# Symmetric, transitive and reflexive properties of a matrix

Say I had a relation \begin{align} \begin{pmatrix} a & b \\ c & d \end{pmatrix} \end{align} where $a,b,c,d \in \mathbb{R}$, where $X$ is related to $Y$ if and only if $\det(X) = \det(Y)$ (where $\det(A) = ad-bc$)

So I say it is reflexive since $xRx$ since $\det(X) = \det(X)$

However would it be Symmetric: $xRy$ implies $yRx$ (I would say yes, since to be related $\det(x)=\det(Y)$ so therefore $\det(y) = \det(x)$?)

Transitivity is a hard, $xRy yRb$ then $xRb$ (I would say yes since if $xRy$, $\det(x)=\det(y)$ and then $\det(y) = \det(b)$, so $xRb$ since $\det(b) = \det(x)$

And not anti symmetric since if $X=\{1, 2, 3, 4\}$ and $Y = \{4, 2, 3, 1\}$ then they would be $xRy$ but $X$ does not equal $Y$.

Am I on the right track with these?
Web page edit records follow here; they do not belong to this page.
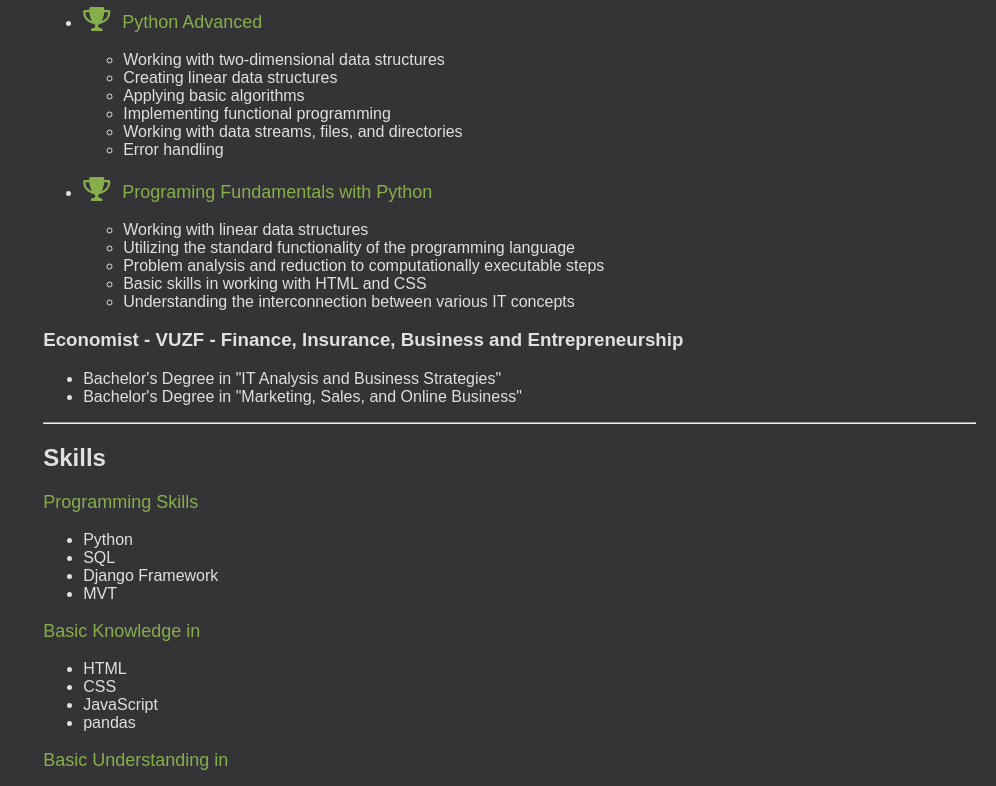
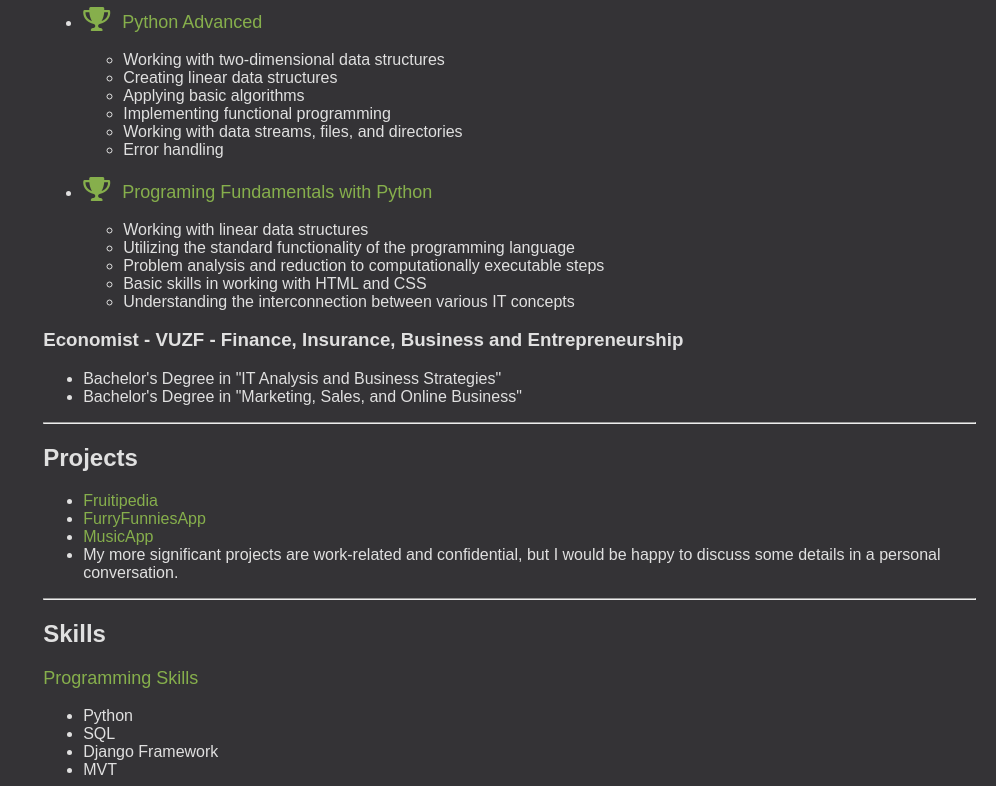
Before and after one commit to GeorgievValentin/GeorgievValentin.github.io, a plain HTML site: page index.html in a window 1280 px wide. Shown: the part 1504-2290 px from the top of the page, without its empty margins (284-1280 px from the left). Drawn offline with Linux system fonts and the light colour scheme.

Commit message:
Update index.html

```diff
--- a/index.html
+++ b/index.html
@@ -16,11 +16,11 @@
             <ul>
                 <li><a href="#about">About Me</a></li>
                 <li><a href="#experience">Experience</a></li>
-                <!-- <li><a href="#projects">Projects</a></li> -->
                 <li><a href="#education">Education</a></li>
+                <li><a href="#projects">Projects</a></li>
                 <li><a href="#skills">Skills</a></li>
                 <li><a href="#languages">Languages</a></li>
-                <li><a href="#hobbies">Hobbies</a></li>
+                <li><a href="#hobbies">Courses</a></li>
             </ul>
         </nav>
     </header>
@@ -141,6 +141,17 @@
             </ul>
         </section>
         <hr>
+        <section id="projects">
+            <h2>Projects</h2>
+            <ul class="sertificates">
+                <li><a href="https://github.com/GeorgievValentin/SoftUni/tree/main/python_web/django_basics/projects/ExamPreps/FruitipediaApp">Fruitipedia</a></li>
+                <li><a href="https://github.com/GeorgievValentin/SoftUni/tree/main/python_web/django_basics/projects/ExamPreps/FurryFunniesApp">FurryFunniesApp</a></li>
+                <li><a href="https://github.com/GeorgievValentin/SoftUni/tree/main/python_web/django_basics/projects/ExamPreps/MusicApp">MusicApp</a></li>
+                <li>My more significant projects are work-related and confidential,
+                    but I would be happy to discuss some details in a personal conversation.</li>
+            </ul>
+        </section>
+        <hr>
         <section id="skills">
             <h2>Skills</h2>
             <p class="course green" >Programming Skills</p>
```
Lines whose indentation alone changed are shown as unchanged.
To show that the given relation is not antisymmetric, your counterexample is correct. If we choose matrices $X,Y\in \left\{ \left[ \begin{array}{cc} a & b \\ c & d \end{array}\right] \text{ } \middle| \text{ } a,b,c,d\in \mathbb{R}\right\}$ , where: $$X=\left[ \begin{array}{cc} 1 & 2 \\ 3 & 4 \end{array}\right] \text{ and } Y=\left[ \begin{array}{cc} 4 & 2 \\ 3 & 1 \end{array}\right]$$
Then certainly $X$ is related to $Y$ since $\det(X)=1\cdot4-2\cdot3=-2=4\cdot1-2\cdot3=\det(Y)$. Likewise, since the relation was proven to be symmetric, we know that $Y$ is related to $X$. Yet $X\ne Y$.